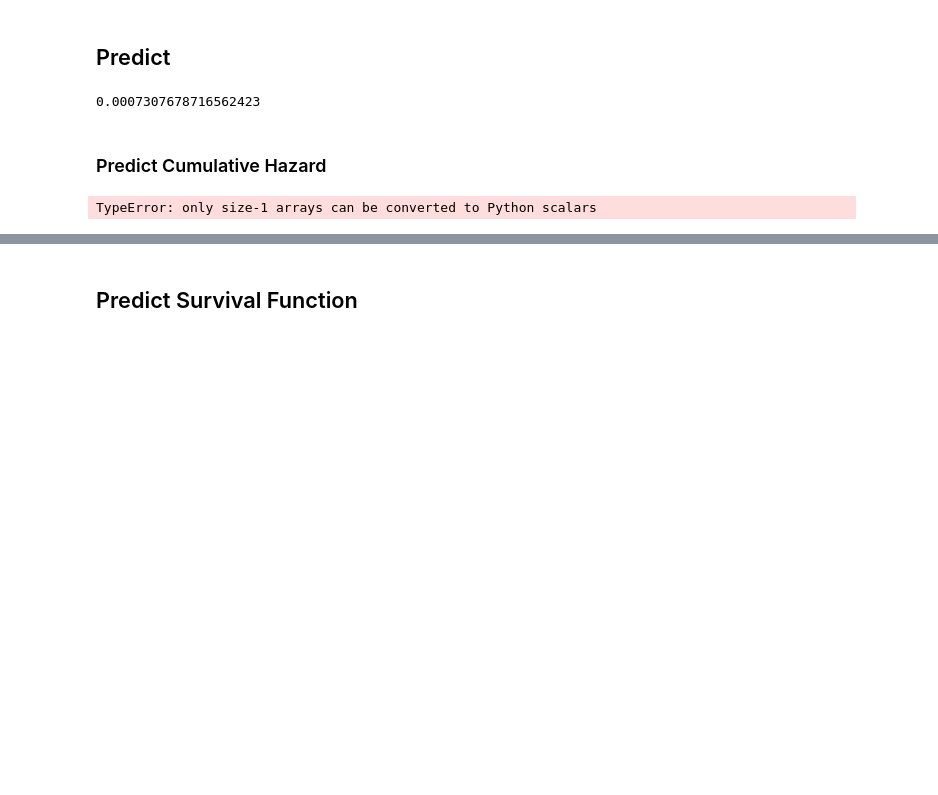
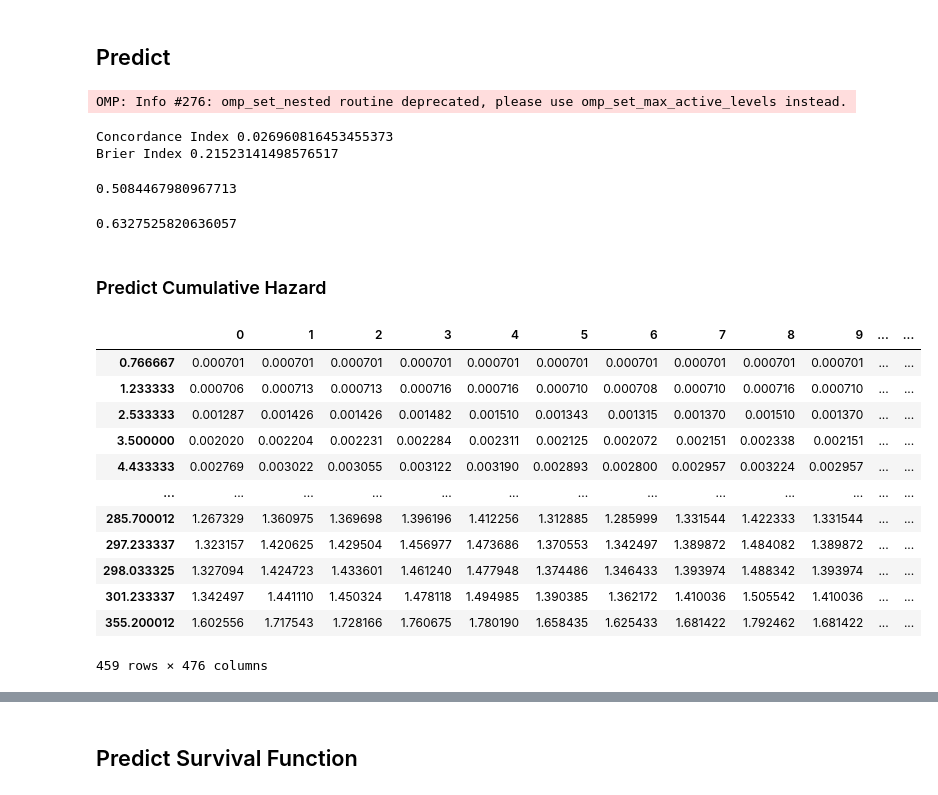
Before and after one commit to jatlantic/xgbsurv, a Jupyter notebook: examples/xgbsurv_aft.ipynb, the cells around one changed output, grey strips where cells are left out. Saved outputs shown, nothing was run; the diff lists cells and outputs as text; code cells hidden in the pictures; blank space fills up the shorter version.

```diff
--- a/examples/xgbsurv_aft.ipynb
+++ b/examples/xgbsurv_aft.ipynb
@@ -23,13 +27,16 @@ import matplotlib.pyplot as plt
 # %% [markdown]
 ## Load Data
 # %%
-data = load_metabric(path="/Users/JUSC/Documents/xgbsurv/xgbsurv/datasets/data/", as_frame=False)
+data = load_support(path="/Users/JUSC/Documents/xgbsurv/xgbsurv/datasets/data/", as_frame=False)
 # stratify by event indicated by sign
 target_sign = np.sign(data.target)
 X_train, X_test, y_train, y_test = train_test_split(data.data, data.target, stratify=target_sign)
 # sort data
 X_train, y_train = sort_X_y(X_train, y_train)
 X_test, y_test = sort_X_y(X_test, y_test)
+# %%
+X_train = X_train.astype(np.float32)
+y_train = y_train.astype(np.float32)
 # %% [markdown]
 ## Load Model
 # %%
@@ -89,18 +120,48 @@ model.save_model("introduction_model_breslow.json")
 # %% [markdown]
 ## Predict
 # %%
-preds_train = model.predict(X_train, output_margin=True)
-preds_test = model.predict(X_test, output_margin=True)
-time_train, event_train = transform_back(y_train)
+preds_train = model.predict(X_train)#, output_margin=True
+preds_test = model.predict(X_test)#, output_margin=True
+#time_train, event_train = transform_back(y_train)
 #rlp = np.log(time_train * np.exp(preds_train))
 #from xgbsurv.evaluation import cindex_censored, ibs
 #cindex_censored(y_train, rlp)
-# %% [output]
-0.0007307678716562423
+# %%
+df_cum_hazards = model.predict_cumulative_hazard_function(X_train, X_test, y_train, y_test)
+df_survival_function = np.exp(-df_cum_hazards)
+durations_test, events_test = transform_back(y_test)
+time_grid = np.linspace(durations_test.min(), durations_test.max(), 100)
+ev = EvalSurv(df_survival_function, durations_test, events_test, censor_surv='km')
+print('Concordance Index',ev.concordance_td('antolini'))
+print('Brier Index',ev.integrated_brier_score(time_grid))
+# %% [output]
+OMP: Info #276: omp_set_nested routine deprecated, please use omp_set_max_active_levels instead.
+Concordance Index 0.026960816453455373
+Brier Index 0.21523141498576517
+# %%
+cindex_censored(y_train, preds_train)
+# %% [output]
+0.5084467980967713
+# %%
+cindex_censored(y_test, preds_test)
+# %% [output]
+0.6327525820636057
 # %% [markdown]
 ### Predict Cumulative Hazard
 # %%
-df_cum_hazards = model.predict_cumulative_hazard_function(X_train[:100], X_test[:100], y_train[:100], y_test[:100])
-df_cum_hazards.head(3)
+df_cum_hazards = model.predict_cumulative_hazard_function(X_train, X_test, y_train, y_test)
+df_cum_hazards #.T
 # %% [output]
+|  | 0 | 1 | 2 | 3 | 4 | 5 | 6 | 7 | 8 | 9 | ... | ... |
+| 0.766667 | 0.000701 | 0.000701 | 0.000701 | 0.000701 | 0.000701 | 0.000701 | 0.000701 | 0.000701 | 0.000701 | 0.000701 | ... | ... |
+| 1.233333 | 0.000706 | 0.000713 | 0.000713 | 0.000716 | 0.000716 | 0.000710 | 0.000708 | 0.000710 | 0.000716 | 0.000710 | ... | ... |
+| 2.533333 | 0.001287 | 0.001426 | 0.001426 | 0.001482 | 0.001510 | 0.001343 | 0.001315 | 0.001370 | 0.001510 | 0.001370 | ... | ... |
+| 3.500000 | 0.002020 | 0.002204 | 0.002231 | 0.002284 | 0.002311 | 0.002125 | 0.002072 | 0.002151 | 0.002338 | 0.002151 | ... | ... |
+| 4.433333 | 0.002769 | 0.003022 | 0.003055 | 0.003122 | 0.003190 | 0.002893 | 0.002800 | 0.002957 | 0.003224 | 0.002957 | ... | ... |
+| ... | ... | ... | ... | ... | ... | ... | ... | ... | ... | ... | ... | ... |
+| 285.700012 | 1.267329 | 1.360975 | 1.369698 | 1.396196 | 1.412256 | 1.312885 | 1.285999 | 1.331544 | 1.422333 | 1.331544 | ... | ... |
+| 297.233337 | 1.323157 | 1.420625 | 1.429504 | 1.456977 | 1.473686 | 1.370553 | 1.342497 | 1.389872 | 1.484082 | 1.389872 | ... | ... |
+| 298.033325 | 1.327094 | 1.424723 | 1.433601 | 1.461240 | 1.477948 | 1.374486 | 1.346433 | 1.393974 | 1.488342 | 1.393974 | ... | ... |
+| 301.233337 | 1.342497 | 1.441110 | 1.450324 | 1.478118 | 1.494985 | 1.390385 | 1.362172 | 1.410036 | 1.505542 | 1.410036 | ... | ... |
+| 355.200012 | 1.602556 | 1.717543 | 1.728166 | 1.760675 | 1.780190 | 1.658435 | 1.625433 | 1.681422 | 1.792462 | 1.681422 | ... | ... |
-TypeError: only size-1 arrays can be converted to Python scalars
+459 rows × 476 columns
```
Also changed, not shown: parts of 33 cells of this notebook, 38 other files.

____

— EXERCISE —
Copy the whole listing above word for word but do not carry over the pictures.

— REPLY TO THE TASK —
Before and after one commit to jatlantic/xgbsurv, a Jupyter notebook: examples/xgbsurv_aft.ipynb, the cells around one changed output, grey strips where cells are left out. Saved outputs shown, nothing was run; the diff lists cells and outputs as text; code cells hidden in the pictures; blank space fills up the shorter version.

```diff
--- a/examples/xgbsurv_aft.ipynb
+++ b/examples/xgbsurv_aft.ipynb
@@ -23,13 +27,16 @@ import matplotlib.pyplot as plt
 # %% [markdown]
 ## Load Data
 # %%
-data = load_metabric(path="/Users/JUSC/Documents/xgbsurv/xgbsurv/datasets/data/", as_frame=False)
+data = load_support(path="/Users/JUSC/Documents/xgbsurv/xgbsurv/datasets/data/", as_frame=False)
 # stratify by event indicated by sign
 target_sign = np.sign(data.target)
 X_train, X_test, y_train, y_test = train_test_split(data.data, data.target, stratify=target_sign)
 # sort data
 X_train, y_train = sort_X_y(X_train, y_train)
 X_test, y_test = sort_X_y(X_test, y_test)
+# %%
+X_train = X_train.astype(np.float32)
+y_train = y_train.astype(np.float32)
 # %% [markdown]
 ## Load Model
 # %%
@@ -89,18 +120,48 @@ model.save_model("introduction_model_breslow.json")
 # %% [markdown]
 ## Predict
 # %%
-preds_train = model.predict(X_train, output_margin=True)
-preds_test = model.predict(X_test, output_margin=True)
-time_train, event_train = transform_back(y_train)
+preds_train = model.predict(X_train)#, output_margin=True
+preds_test = model.predict(X_test)#, output_margin=True
+#time_train, event_train = transform_back(y_train)
 #rlp = np.log(time_train * np.exp(preds_train))
 #from xgbsurv.evaluation import cindex_censored, ibs
 #cindex_censored(y_train, rlp)
-# %% [output]
-0.0007307678716562423
+# %%
+df_cum_hazards = model.predict_cumulative_hazard_function(X_train, X_test, y_train, y_test)
+df_survival_function = np.exp(-df_cum_hazards)
+durations_test, events_test = transform_back(y_test)
+time_grid = np.linspace(durations_test.min(), durations_test.max(), 100)
+ev = EvalSurv(df_survival_function, durations_test, events_test, censor_surv='km')
+print('Concordance Index',ev.concordance_td('antolini'))
+print('Brier Index',ev.integrated_brier_score(time_grid))
+# %% [output]
+OMP: Info #276: omp_set_nested routine deprecated, please use omp_set_max_active_levels instead.
+Concordance Index 0.026960816453455373
+Brier Index 0.21523141498576517
+# %%
+cindex_censored(y_train, preds_train)
+# %% [output]
+0.5084467980967713
+# %%
+cindex_censored(y_test, preds_test)
+# %% [output]
+0.6327525820636057
 # %% [markdown]
 ### Predict Cumulative Hazard
 # %%
-df_cum_hazards = model.predict_cumulative_hazard_function(X_train[:100], X_test[:100], y_train[:100], y_test[:100])
-df_cum_hazards.head(3)
+df_cum_hazards = model.predict_cumulative_hazard_function(X_train, X_test, y_train, y_test)
+df_cum_hazards #.T
 # %% [output]
+|  | 0 | 1 | 2 | 3 | 4 | 5 | 6 | 7 | 8 | 9 | ... | ... |
+| 0.766667 | 0.000701 | 0.000701 | 0.000701 | 0.000701 | 0.000701 | 0.000701 | 0.000701 | 0.000701 | 0.000701 | 0.000701 | ... | ... |
+| 1.233333 | 0.000706 | 0.000713 | 0.000713 | 0.000716 | 0.000716 | 0.000710 | 0.000708 | 0.000710 | 0.000716 | 0.000710 | ... | ... |
+| 2.533333 | 0.001287 | 0.001426 | 0.001426 | 0.001482 | 0.001510 | 0.001343 | 0.001315 | 0.001370 | 0.001510 | 0.001370 | ... | ... |
+| 3.500000 | 0.002020 | 0.002204 | 0.002231 | 0.002284 | 0.002311 | 0.002125 | 0.002072 | 0.002151 | 0.002338 | 0.002151 | ... | ... |
+| 4.433333 | 0.002769 | 0.003022 | 0.003055 | 0.003122 | 0.003190 | 0.002893 | 0.002800 | 0.002957 | 0.003224 | 0.002957 | ... | ... |
+| ... | ... | ... | ... | ... | ... | ... | ... | ... | ... | ... | ... | ... |
+| 285.700012 | 1.267329 | 1.360975 | 1.369698 | 1.396196 | 1.412256 | 1.312885 | 1.285999 | 1.331544 | 1.422333 | 1.331544 | ... | ... |
+| 297.233337 | 1.323157 | 1.420625 | 1.429504 | 1.456977 | 1.473686 | 1.370553 | 1.342497 | 1.389872 | 1.484082 | 1.389872 | ... | ... |
+| 298.033325 | 1.327094 | 1.424723 | 1.433601 | 1.461240 | 1.477948 | 1.374486 | 1.346433 | 1.393974 | 1.488342 | 1.393974 | ... | ... |
+| 301.233337 | 1.342497 | 1.441110 | 1.450324 | 1.478118 | 1.494985 | 1.390385 | 1.362172 | 1.410036 | 1.505542 | 1.410036 | ... | ... |
+| 355.200012 | 1.602556 | 1.717543 | 1.728166 | 1.760675 | 1.780190 | 1.658435 | 1.625433 | 1.681422 | 1.792462 | 1.681422 | ... | ... |
-TypeError: only size-1 arrays can be converted to Python scalars
+459 rows × 476 columns
```
Also changed, not shown: parts of 33 cells of this notebook, 38 other files.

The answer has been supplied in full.